Auslander: Insurance brokers are obviously very important to the process. Brokers, particularly the larger ones, have a broad-based view because they have clients who are in the same business and are exposed to similar risks.  Given the potential for great exposure of large companies with international operations, brokers play a critical role in testing the world’s insurance markets to secure the right amount and quality of insurance.

Public accounting firms are very good at helping policyholders quantify their losses. Losses from business interruption, for example, are notoriously difficult to quantify.

I would be remiss if I didn’t mention the lawyer’s role.  Outside counsel who are experienced in the insurance area have a very good handle on the kinds of insurance that are available. These outside counsel, having seen insurance coverage disputes, understand all that can go wrong with a policy. They can play a vital role in advance of a catastrophe in assuring that a company’s insurance is the right insurance – with the appropriate bells and whistles – for its coverage needs. In my practice I have seen many instances when companies were very comfortable that they had the proper insurance in place, only to discover gaps in their coverage that would have been detected in advance by lawyers who have handled coverage disputes. 

Editor: How important is having an internal compliance system that provides procedures for reporting of present or potential compliance failures? What are the key components of such a system?

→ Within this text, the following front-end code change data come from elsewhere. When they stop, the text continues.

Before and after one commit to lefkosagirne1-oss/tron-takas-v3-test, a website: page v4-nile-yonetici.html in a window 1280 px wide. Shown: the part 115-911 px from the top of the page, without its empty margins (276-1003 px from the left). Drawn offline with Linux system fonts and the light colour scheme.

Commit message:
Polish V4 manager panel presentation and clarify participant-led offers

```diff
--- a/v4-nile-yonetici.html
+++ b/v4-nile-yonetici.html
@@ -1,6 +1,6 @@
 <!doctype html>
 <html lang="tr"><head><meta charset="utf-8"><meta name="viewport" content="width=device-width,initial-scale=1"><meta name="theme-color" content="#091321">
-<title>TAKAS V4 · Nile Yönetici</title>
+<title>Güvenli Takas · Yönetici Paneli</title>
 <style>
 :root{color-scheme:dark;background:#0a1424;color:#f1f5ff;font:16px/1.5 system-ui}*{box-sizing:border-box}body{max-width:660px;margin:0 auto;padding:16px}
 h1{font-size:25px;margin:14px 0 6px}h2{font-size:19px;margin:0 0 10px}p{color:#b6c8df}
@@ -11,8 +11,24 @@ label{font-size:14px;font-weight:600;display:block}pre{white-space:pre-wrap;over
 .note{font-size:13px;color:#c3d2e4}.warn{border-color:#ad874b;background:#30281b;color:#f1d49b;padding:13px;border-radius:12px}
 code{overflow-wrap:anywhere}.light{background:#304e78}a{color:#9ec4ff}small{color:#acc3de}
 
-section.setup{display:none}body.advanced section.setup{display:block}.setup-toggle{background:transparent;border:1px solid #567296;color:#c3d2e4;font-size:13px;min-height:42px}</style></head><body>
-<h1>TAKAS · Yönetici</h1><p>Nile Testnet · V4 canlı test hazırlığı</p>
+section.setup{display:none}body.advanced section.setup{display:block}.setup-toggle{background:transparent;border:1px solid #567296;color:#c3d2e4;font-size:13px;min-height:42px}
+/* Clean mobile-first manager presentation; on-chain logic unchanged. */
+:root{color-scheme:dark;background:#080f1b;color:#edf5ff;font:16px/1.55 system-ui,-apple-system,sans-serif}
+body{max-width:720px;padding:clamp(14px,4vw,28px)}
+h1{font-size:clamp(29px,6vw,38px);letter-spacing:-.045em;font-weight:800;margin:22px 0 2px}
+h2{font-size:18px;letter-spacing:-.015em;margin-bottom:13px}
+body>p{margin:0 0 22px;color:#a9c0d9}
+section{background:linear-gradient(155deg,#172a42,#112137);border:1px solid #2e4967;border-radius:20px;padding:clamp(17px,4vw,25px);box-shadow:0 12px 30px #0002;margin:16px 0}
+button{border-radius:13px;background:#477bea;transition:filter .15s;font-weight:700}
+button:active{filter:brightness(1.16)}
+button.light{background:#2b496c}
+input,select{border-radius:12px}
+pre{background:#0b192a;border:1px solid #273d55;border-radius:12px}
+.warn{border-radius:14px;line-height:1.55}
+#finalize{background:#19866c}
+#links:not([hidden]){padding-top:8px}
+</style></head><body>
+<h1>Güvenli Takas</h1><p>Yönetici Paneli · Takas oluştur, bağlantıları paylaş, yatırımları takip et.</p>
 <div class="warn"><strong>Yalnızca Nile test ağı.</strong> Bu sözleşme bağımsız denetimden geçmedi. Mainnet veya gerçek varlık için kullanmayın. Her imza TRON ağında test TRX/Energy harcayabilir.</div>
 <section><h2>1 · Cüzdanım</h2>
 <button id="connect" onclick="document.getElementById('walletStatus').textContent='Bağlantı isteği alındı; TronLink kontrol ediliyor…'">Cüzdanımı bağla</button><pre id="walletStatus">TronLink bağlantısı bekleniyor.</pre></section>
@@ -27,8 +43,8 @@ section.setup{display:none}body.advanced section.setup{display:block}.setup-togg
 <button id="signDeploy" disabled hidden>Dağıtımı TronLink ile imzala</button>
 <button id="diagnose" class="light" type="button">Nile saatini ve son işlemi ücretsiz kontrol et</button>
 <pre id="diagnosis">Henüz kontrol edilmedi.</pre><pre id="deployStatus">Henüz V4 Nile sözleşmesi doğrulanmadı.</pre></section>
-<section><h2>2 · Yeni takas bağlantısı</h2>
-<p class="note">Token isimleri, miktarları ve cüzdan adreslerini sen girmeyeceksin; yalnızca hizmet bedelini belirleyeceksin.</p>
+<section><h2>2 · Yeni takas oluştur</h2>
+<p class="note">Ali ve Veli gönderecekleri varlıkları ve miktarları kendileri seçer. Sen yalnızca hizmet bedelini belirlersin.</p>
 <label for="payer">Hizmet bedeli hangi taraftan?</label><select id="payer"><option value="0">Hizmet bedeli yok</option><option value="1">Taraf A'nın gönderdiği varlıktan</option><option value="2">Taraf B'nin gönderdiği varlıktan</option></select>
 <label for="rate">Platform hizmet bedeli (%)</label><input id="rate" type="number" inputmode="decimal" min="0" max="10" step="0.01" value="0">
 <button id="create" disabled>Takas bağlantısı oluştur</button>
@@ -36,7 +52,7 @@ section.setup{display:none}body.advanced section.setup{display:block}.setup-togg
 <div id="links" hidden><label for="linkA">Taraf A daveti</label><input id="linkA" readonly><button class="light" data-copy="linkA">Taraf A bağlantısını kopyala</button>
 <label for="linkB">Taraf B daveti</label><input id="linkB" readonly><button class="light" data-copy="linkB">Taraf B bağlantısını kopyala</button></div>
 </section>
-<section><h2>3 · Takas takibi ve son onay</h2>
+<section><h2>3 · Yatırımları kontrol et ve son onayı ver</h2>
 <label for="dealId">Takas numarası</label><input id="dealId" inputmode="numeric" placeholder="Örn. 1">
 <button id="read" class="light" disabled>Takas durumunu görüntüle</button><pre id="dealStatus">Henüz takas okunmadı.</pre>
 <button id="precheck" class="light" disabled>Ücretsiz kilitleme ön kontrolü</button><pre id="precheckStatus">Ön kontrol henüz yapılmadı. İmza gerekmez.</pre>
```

Auslander: It is obviously very important to have not just a compliance program but one that will actually detect potential problems. There should be a system in place by which complaints or issues are brought to the surface as early as possible even if it turns out that there are some false alarms. Anybody who has been involved in a government investigation or threatened civil litigation knows that many types of problems can be managed and resolved if they are identified and addressed early. For this reason, complaint hotlines are important, and it is essential that complaints receive proper attention. Then, there should be effective lines of communication between relatively senior compliance people and the audit committee of a company. In short, companies should have active compliance programs in place with early detection systems and clear lines of communication up the chain.

Editor: How important is insurance to managing risk under the various scenarios we have discussed?

Auslander: Very, but I really can’t emphasize enough that, in my view, successful risk management programs do not rely only on insurance. Insurance should be viewed as a backstop. Risk management has to begin with managing risk at the operations level through an effective compliance program.  

Editor: Do directors and officers face risks that cannot be covered by insurance and that can be mitigated only by an effective corporate risk management program?

Auslander: The most obvious area where directors and officers cannot be covered by insurance is where their conduct is dishonest or fraudulent or where there is some desire on the part of regulators or perhaps even civil plaintiffs to exact a pound of flesh from the directors and officers personally. An example of that would be clawback liability, in which a settlement is reached that would require a director or officer to pay back out of his or her personal assets some or all of the compensation that he or she had received. That said, I believe the insurance industry is hard at work trying to create insurance that would cover even that risk.

With limited exceptions, a good insurance program should cover directors and officers for their potential liabilities up to the limits of liability that the company purchases. Directors and officers also have indemnifications from their companies they can fall back on, but the company may be unable or unwilling to comply with its indemnification obligations. It is incumbent on directors and officers who are concerned about their potential exposure, as they all ought to be, to take a harder look at the D&O insurance and the indemnification provided by their company. Directors should do this as a matter of diligence before they agree to sit on any board.

Please email the interviewee at mauslander@willkie.com with questions about this interview.